:: BACK ::
Lessons Learned for outsourcing service providers from Episode 8 of The Transaction
Provided by Joseph Vales, Senior Partner, Vales Consulting Group, LLC.
The Lessons Learned for Service Providers from Episode 8 focus on the differentiators that separate winners from losers.
People Buy People....especially the people who will work on their business. In the final moments of the decision making process, relationships do matter and distinguish firms. It was clear that the winning firm had gone out of its way to communicate that they would be a natural extension of the client: offering a similar culture and people that really understand the client. It is very comforting to buyers to know that when problems arise, as they always do in complex contracts, that their service provider understands and appreciates their concerns. It is very important for service providers to carefully select both the sales and client servicing teams that will interact with the client during the RFP process. And it is even more important that the leadership of the delivery team that will work on the buyers account be identified in the RFP, present the solution at the Orals, play a lead role during any site visit, and be a cultural fit.
Your brand can get you in the door but it needs to be sustained and brought to life throughout the RFP process. Initially service providers with more established brands and experience have a powerful competitive advantage. But what the brand stands for needs to be supported throughout the sales process. For example, if the service provider's brand stands for technology innovation or exceptional client service, or even smart, dedicated people, this is great. But you need to then translate this brand into the value proposition you present to the customer and integrate it into the solution. In the discussions and presentations leading to selecting a winner, it appears that the losing firm did not build off the strengths of its brand and experience, while the winning provider used its strengths as key differentiators.
The site visit can be a killer. Over the years, we have seen so many deals collapse at the site visit. All too often, site visit presentations are canned and few if any service delivery people have even read the proposal. Buyers are polite during these presentations but when they leave the building and drive to the airport, they often complain that the service provider didn't understand their special needs and didn't connect the dots. During the decision-making discussion in Episode 8, the buyer's team mentioned that the site visit at one firm did not meet their expectations. It was a clear differentiator for the winning firm.
Expect the buyer to ask the right questions and conduct supplemental due diligence. Buyers as a norm now talk to their peers about the capabilities of service providers. Do not overstate your capabilities. In Episode 8, the losing service provider promoted a powerful systems solution supporting their recommended delivery model. But when questioned by the buyer, it was discovered that the solution was only implemented at one client. This was perceived negatively by the buyer and diluted what could have been a competitive advantage for the service provider.

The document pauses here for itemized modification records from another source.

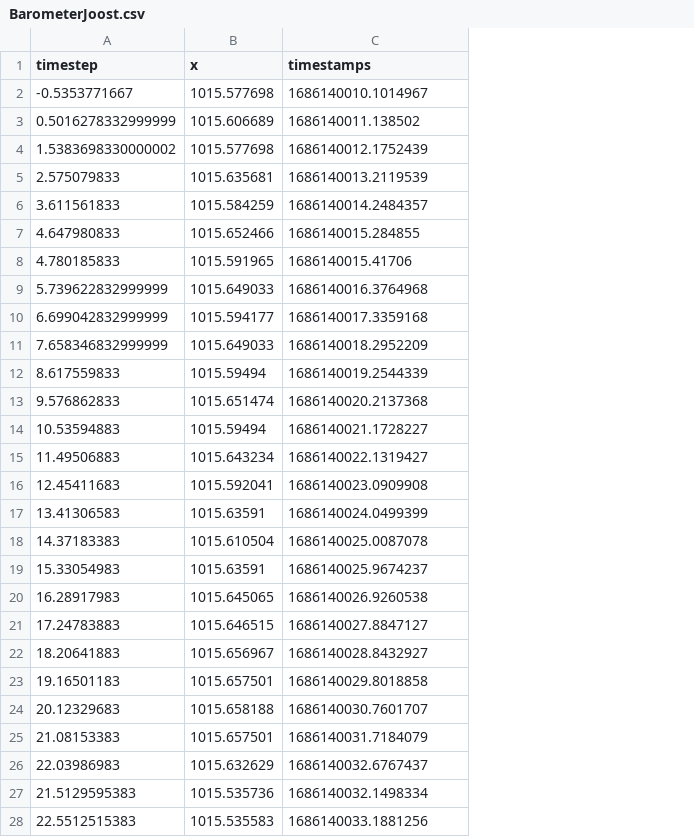
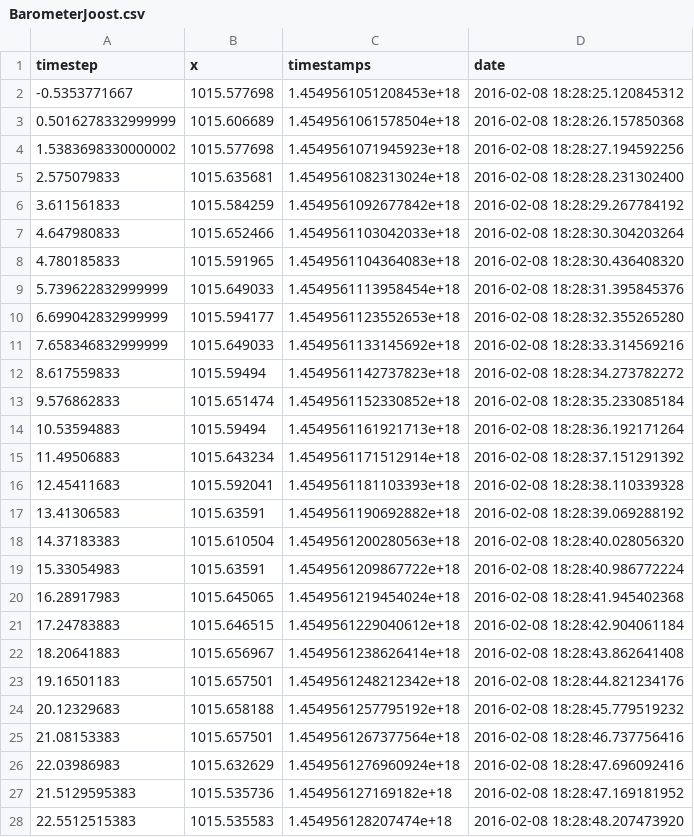
Before and after one commit to florencecornelissen/ML4QS2023A1, a CSV file: Python3Code/datasets/exercises/DataJoost/BarometerJoost.csv, drawn as a sheet; only a part is shown; the diff covers the shown part only; the diff names each change by its address in the sheet, - before the commit and + after, or states it on an @@ line.

```diff
--- a/Python3Code/datasets/exercises/DataJoost/BarometerJoost.csv
+++ b/Python3Code/datasets/exercises/DataJoost/BarometerJoost.csv
+column D (date), rows 2-28: 2016-02-08 18:28:25.120845312 | 2016-02-08 18:28:26.157850368 | 2016-02-08 18:28:27.194592256 | 2016-02-08 18:28:28.231302400 | 2016-02-08 18:28:29.267784192 | 2016-02-08 18:28:30.304203264 | 2016-02-08 18:28:30.436408320 | 2016-02-08 18:28:31.395845376 | 2016-02-08 18:28:32.355265280 | 2016-02-08 18:28:33.314569216 | 2016-02-08 18:28:34.273782272 | 2016-02-08 18:28:35.233085184 | 2016-02-08 18:28:36.192171264 | 2016-02-08 18:28:37.151291392 | 2016-02-08 18:28:38.110339328 | 2016-02-08 18:28:39.069288192 | 2016-02-08 18:28:40.028056320 | 2016-02-08 18:28:40.986772224 | 2016-02-08 18:28:41.945402368 | 2016-02-08 18:28:42.904061184 | 2016-02-08 18:28:43.862641408 | 2016-02-08 18:28:44.821234176 | 2016-02-08 18:28:45.779519232 | 2016-02-08 18:28:46.737756416 | 2016-02-08 18:28:47.696092416 | 2016-02-08 18:28:47.169181952 | 2016-02-08 18:28:48.207473920
-C2 (timestamps): 1686140010.1014967
+C2 (timestamps): 1.4549561051208453e+18
-C3 (timestamps): 1686140011.138502
+C3 (timestamps): 1.4549561061578504e+18
-C4 (timestamps): 1686140012.1752439
+C4 (timestamps): 1.4549561071945923e+18
-C5 (timestamps): 1686140013.2119539
+C5 (timestamps): 1.4549561082313024e+18
-C6 (timestamps): 1686140014.2484357
+C6 (timestamps): 1.4549561092677842e+18
-C7 (timestamps): 1686140015.284855
+C7 (timestamps): 1.4549561103042033e+18
-C8 (timestamps): 1686140015.41706
+C8 (timestamps): 1.4549561104364083e+18
-C9 (timestamps): 1686140016.3764968
+C9 (timestamps): 1.4549561113958454e+18
-C10 (timestamps): 1686140017.3359168
+C10 (timestamps): 1.4549561123552653e+18
-C11 (timestamps): 1686140018.2952209
+C11 (timestamps): 1.4549561133145692e+18
-C12 (timestamps): 1686140019.2544339
+C12 (timestamps): 1.4549561142737823e+18
-C13 (timestamps): 1686140020.2137368
+C13 (timestamps): 1.4549561152330852e+18
-C14 (timestamps): 1686140021.1728227
+C14 (timestamps): 1.4549561161921713e+18
-C15 (timestamps): 1686140022.1319427
+C15 (timestamps): 1.4549561171512914e+18
-C16 (timestamps): 1686140023.0909908
+C16 (timestamps): 1.4549561181103393e+18
-C17 (timestamps): 1686140024.0499399
+C17 (timestamps): 1.4549561190692882e+18
-C18 (timestamps): 1686140025.0087078
+C18 (timestamps): 1.4549561200280563e+18
-C19 (timestamps): 1686140025.9674237
+C19 (timestamps): 1.4549561209867722e+18
-C20 (timestamps): 1686140026.9260538
+C20 (timestamps): 1.4549561219454024e+18
-C21 (timestamps): 1686140027.8847127
+C21 (timestamps): 1.4549561229040612e+18
-C22 (timestamps): 1686140028.8432927
+C22 (timestamps): 1.4549561238626414e+18
-C23 (timestamps): 1686140029.8018858
+C23 (timestamps): 1.4549561248212342e+18
-C24 (timestamps): 1686140030.7601707
+C24 (timestamps): 1.4549561257795192e+18
-C25 (timestamps): 1686140031.7184079
+C25 (timestamps): 1.4549561267377564e+18
-C26 (timestamps): 1686140032.6767437
+C26 (timestamps): 1.4549561276960924e+18
-C27 (timestamps): 1686140032.1498334
+C27 (timestamps): 1.454956127169182e+18
-C28 (timestamps): 1686140033.1881256
+C28 (timestamps): 1.454956128207474e+18
```
Also changed, not shown: 101 edited cells elsewhere in this file, Python3Code/datasets/exercises/DataFlo/Locationflo.csv, Python3Code/datasets/exercises/DataFlo/timeflo.csv, 27 other files.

Price was not the differentiator but only because both firms were close on price. You can still win with a higher price if you have a powerful value proposition and solution. But in today's economy, if you are not price competitive, it is very difficult for a buyer to select your firm.
A deal is not a deal until the final contract is signed. The winning firm met the timetable for agreeing on the contract and all the terms and conditions. Any delays in the contracting process could lead the buyer to reopen the door to another provider.
For more sales and marketing tips and advice email Joe Vales at firstname.lastname@example.org.